- [TASK DESCRIPTION] Give the number of lines in the following entries that contain the word "sets", with nothing added.

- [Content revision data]
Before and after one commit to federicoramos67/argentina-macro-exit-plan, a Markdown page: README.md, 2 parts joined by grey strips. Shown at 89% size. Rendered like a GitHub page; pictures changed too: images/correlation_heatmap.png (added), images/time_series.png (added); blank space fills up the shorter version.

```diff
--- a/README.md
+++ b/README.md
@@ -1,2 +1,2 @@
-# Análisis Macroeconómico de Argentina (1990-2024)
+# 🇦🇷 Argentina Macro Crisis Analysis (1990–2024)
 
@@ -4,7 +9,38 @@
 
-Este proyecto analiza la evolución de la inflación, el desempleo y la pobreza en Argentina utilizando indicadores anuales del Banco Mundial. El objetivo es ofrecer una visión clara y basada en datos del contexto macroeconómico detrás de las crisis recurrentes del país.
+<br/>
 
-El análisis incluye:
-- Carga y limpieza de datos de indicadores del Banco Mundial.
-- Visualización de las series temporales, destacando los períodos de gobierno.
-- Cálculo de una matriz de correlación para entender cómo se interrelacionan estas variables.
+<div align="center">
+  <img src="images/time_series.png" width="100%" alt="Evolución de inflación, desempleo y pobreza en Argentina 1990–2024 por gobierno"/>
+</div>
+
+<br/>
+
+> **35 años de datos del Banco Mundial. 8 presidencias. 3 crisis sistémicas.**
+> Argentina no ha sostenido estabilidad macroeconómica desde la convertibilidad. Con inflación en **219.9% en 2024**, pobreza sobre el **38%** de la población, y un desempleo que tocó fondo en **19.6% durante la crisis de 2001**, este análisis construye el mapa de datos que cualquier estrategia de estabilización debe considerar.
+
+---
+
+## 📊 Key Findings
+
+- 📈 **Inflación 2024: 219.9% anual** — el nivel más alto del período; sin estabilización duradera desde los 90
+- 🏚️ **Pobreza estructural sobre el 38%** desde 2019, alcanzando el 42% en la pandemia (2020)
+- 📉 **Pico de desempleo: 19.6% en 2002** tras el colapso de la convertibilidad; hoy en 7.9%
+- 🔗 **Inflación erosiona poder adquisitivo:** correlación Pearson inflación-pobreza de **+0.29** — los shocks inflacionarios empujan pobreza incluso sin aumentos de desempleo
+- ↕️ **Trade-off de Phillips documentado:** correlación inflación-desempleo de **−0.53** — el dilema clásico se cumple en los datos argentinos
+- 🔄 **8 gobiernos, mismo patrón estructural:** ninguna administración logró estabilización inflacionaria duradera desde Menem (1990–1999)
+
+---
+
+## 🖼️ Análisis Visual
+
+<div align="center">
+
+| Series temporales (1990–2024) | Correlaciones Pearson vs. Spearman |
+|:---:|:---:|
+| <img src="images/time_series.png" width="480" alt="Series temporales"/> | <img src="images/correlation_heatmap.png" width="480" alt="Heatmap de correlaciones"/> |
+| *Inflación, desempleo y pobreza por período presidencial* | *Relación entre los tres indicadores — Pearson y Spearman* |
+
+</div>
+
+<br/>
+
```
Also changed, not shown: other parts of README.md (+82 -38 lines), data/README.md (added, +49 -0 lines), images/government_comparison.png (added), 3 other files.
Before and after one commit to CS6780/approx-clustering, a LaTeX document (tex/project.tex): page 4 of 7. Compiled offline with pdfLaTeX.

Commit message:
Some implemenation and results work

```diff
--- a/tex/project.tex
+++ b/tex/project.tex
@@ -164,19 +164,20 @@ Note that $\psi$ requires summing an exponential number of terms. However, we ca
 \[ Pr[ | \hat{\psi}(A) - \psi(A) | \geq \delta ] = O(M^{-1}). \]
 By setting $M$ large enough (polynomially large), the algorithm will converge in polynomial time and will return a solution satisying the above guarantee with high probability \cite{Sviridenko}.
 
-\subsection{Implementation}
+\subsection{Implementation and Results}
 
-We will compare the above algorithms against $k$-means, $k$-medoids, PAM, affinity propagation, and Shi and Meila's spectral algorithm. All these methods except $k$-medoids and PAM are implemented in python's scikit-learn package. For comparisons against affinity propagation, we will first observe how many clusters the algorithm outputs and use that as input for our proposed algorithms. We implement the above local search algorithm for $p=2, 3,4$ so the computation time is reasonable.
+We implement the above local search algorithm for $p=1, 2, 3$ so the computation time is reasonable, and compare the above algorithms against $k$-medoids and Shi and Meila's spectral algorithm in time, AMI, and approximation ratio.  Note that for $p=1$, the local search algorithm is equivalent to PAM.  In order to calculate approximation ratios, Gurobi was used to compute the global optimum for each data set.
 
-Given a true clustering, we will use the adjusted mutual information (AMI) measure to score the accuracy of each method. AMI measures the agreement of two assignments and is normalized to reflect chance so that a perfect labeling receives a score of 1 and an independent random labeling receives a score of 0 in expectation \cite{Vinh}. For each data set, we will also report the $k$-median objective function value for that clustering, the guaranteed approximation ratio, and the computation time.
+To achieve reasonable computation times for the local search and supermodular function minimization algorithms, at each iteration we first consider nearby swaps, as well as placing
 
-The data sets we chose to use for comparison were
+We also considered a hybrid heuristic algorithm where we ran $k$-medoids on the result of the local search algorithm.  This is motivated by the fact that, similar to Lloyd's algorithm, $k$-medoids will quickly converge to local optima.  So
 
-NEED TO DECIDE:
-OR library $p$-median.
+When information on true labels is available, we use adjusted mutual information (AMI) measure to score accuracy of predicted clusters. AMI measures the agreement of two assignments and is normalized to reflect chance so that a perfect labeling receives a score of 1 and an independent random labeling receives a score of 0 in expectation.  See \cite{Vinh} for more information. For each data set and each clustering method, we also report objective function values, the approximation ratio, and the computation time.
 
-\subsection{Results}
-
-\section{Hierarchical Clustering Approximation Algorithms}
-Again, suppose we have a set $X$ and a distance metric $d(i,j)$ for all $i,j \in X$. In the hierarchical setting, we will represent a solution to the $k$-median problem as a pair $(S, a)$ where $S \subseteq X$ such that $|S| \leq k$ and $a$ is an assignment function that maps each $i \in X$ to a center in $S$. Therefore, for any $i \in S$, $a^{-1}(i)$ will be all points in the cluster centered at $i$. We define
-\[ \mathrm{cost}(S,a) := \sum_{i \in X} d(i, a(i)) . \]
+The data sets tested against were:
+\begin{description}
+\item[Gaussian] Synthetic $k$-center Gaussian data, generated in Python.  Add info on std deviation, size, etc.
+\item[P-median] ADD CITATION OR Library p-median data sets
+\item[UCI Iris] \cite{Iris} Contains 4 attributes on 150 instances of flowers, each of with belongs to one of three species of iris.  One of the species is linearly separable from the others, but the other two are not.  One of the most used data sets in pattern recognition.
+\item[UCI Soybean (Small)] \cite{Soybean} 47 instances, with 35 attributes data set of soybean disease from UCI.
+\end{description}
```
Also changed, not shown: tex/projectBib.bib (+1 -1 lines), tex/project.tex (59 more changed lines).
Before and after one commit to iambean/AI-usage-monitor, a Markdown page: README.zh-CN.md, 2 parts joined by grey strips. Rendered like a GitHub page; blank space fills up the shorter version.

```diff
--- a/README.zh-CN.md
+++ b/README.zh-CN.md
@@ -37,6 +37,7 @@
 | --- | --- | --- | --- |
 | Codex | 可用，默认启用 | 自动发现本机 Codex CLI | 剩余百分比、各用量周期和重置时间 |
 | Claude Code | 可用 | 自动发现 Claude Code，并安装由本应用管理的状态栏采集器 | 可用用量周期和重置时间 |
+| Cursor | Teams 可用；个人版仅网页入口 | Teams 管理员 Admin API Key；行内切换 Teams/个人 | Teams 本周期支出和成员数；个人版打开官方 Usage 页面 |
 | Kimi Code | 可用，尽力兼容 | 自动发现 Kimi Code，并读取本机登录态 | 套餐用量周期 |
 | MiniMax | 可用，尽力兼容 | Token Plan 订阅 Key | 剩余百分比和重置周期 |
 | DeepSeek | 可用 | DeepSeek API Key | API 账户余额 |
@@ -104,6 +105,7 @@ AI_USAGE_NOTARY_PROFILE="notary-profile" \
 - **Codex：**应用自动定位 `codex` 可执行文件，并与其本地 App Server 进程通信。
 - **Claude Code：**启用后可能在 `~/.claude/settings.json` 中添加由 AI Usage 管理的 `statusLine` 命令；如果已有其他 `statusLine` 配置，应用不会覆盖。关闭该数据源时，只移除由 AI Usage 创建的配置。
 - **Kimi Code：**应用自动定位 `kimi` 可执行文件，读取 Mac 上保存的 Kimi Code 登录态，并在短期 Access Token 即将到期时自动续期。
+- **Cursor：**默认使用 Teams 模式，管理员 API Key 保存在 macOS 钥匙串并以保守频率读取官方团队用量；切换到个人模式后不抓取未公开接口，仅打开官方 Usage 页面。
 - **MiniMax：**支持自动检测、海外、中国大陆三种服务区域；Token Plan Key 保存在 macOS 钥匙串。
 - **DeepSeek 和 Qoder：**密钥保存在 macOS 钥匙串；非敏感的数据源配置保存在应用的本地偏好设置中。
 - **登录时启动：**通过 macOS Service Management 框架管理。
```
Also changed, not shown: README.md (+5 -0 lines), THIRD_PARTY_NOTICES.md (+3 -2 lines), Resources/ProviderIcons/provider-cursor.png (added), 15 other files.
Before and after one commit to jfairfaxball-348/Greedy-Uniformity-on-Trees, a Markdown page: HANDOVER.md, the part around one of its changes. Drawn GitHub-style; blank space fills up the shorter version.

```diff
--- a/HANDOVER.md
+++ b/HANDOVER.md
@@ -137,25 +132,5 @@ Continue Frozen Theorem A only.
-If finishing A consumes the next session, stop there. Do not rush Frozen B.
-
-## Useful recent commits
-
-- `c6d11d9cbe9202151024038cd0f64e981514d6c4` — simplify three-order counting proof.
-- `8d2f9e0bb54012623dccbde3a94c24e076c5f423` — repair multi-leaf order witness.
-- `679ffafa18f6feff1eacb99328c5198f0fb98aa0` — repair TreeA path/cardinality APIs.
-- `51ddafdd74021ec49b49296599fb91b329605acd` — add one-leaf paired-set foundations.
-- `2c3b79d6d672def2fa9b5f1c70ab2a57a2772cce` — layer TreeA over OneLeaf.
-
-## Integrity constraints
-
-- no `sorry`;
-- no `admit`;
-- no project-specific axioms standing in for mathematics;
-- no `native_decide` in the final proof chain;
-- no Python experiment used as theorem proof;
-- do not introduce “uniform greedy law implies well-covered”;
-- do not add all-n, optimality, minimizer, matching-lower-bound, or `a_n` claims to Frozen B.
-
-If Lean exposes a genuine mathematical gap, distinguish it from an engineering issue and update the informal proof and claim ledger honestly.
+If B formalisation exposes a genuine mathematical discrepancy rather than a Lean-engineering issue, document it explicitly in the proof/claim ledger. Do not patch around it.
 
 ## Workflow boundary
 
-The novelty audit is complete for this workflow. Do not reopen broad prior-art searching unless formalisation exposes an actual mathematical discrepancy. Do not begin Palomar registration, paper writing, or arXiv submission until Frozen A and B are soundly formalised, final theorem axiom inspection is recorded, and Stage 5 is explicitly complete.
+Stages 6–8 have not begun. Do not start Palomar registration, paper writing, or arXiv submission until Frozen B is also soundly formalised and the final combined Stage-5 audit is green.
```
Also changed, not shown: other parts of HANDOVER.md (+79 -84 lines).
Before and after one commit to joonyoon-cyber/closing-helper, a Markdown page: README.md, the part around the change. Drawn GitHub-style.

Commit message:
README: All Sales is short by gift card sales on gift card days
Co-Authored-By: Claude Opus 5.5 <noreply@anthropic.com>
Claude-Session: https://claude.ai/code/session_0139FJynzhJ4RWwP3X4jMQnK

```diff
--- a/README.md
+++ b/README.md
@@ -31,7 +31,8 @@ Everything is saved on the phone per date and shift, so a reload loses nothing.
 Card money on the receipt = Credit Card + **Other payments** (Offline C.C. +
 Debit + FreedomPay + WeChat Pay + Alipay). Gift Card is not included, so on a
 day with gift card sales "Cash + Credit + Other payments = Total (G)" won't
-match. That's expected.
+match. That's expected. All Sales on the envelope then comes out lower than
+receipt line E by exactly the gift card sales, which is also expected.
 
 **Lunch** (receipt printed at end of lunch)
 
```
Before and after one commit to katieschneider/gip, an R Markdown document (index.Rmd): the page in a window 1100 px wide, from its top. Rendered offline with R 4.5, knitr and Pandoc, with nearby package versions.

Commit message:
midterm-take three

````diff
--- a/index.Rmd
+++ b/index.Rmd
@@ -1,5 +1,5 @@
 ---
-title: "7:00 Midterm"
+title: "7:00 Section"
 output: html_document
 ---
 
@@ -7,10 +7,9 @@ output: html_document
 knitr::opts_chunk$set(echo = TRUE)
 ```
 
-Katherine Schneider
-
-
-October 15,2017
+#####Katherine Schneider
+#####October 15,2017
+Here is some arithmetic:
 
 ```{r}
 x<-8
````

- [TASK ANSWER] 4